The Czech Central Bank left interest rates unchanged. The board voted to keep the benchmark rate at 2 percent.
The decision mirrors the stance applied by rate setters in the European Union‘s eastern wing and contrasts with easing steps taken by the U.S. Federal Reserve and the European Central Bank.
Central European growth has held up this year thanks to strong domestic demand even as many major developed economies, including Czech Republic’s biggest trade partner Germany, face slowdowns and their central banks ease policy to support them.
The Czechs are among the few in Europe still debating whether tighter policy is needed to rein in inflation, which has run at or above the 2% midpoint of the central bank’s target range since May 2018.

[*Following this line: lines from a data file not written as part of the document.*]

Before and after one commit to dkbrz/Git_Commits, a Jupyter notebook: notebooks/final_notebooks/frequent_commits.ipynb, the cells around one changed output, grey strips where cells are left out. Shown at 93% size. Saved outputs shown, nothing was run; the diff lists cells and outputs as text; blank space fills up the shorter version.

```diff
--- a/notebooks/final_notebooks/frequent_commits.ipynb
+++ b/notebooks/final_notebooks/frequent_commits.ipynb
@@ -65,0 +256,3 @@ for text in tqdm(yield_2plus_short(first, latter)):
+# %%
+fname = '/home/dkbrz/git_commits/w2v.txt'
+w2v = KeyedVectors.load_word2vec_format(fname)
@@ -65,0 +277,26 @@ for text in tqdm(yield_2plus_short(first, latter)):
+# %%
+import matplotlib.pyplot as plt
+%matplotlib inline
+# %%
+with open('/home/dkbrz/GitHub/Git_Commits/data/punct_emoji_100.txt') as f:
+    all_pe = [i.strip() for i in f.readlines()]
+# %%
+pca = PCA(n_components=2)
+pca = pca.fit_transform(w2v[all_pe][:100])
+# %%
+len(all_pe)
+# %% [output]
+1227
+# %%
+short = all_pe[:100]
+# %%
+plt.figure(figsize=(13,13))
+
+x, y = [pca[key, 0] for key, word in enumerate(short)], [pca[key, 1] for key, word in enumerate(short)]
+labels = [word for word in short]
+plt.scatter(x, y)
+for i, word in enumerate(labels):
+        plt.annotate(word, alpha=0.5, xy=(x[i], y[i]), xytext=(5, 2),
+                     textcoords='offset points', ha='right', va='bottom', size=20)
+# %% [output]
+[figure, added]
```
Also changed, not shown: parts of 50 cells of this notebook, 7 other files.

“This contradictory (foreign and domestic) situation means the board has to weigh the delicate differences whether to lean toward the recommendation of the forecast or not,” Bank Governor Jiri Rusnok said.
He said the main argument for unchanged rates was the slowdown abroad, and some Czech companies were already seeing a drop in orders and capacity cuts.

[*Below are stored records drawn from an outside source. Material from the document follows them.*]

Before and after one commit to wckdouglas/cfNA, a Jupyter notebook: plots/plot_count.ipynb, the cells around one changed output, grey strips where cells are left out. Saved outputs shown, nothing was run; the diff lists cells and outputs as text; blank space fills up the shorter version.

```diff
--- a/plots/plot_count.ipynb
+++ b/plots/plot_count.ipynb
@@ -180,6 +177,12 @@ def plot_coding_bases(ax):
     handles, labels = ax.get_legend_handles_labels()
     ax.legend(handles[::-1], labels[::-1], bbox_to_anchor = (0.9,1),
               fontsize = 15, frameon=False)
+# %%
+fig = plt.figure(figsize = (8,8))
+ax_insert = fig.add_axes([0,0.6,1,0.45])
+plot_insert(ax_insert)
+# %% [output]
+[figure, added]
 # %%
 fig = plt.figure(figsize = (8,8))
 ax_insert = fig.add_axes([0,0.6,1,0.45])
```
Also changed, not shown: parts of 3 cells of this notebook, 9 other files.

The outlook’s recommendation for rate hikes was based on the perceived need to quell domestic inflationary pressures, with a drop in rates following from the middle of next year.

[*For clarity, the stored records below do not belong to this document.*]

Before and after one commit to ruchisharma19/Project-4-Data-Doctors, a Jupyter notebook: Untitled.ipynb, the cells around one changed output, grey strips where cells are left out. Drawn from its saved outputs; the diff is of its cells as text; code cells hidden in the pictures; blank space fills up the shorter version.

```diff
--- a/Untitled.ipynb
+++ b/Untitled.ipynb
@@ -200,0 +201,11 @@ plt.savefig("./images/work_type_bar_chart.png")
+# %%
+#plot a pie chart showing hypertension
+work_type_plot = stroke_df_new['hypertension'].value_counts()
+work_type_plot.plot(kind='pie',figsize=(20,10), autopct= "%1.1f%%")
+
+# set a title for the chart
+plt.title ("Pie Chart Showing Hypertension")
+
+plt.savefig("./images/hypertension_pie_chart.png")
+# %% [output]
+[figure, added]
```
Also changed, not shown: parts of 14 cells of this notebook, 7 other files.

The central bank has one more policy meeting this year, and Rusnok said not following the forecast’s implications would not raise inflation by more than 0.2 percentage points compared with the forecast path.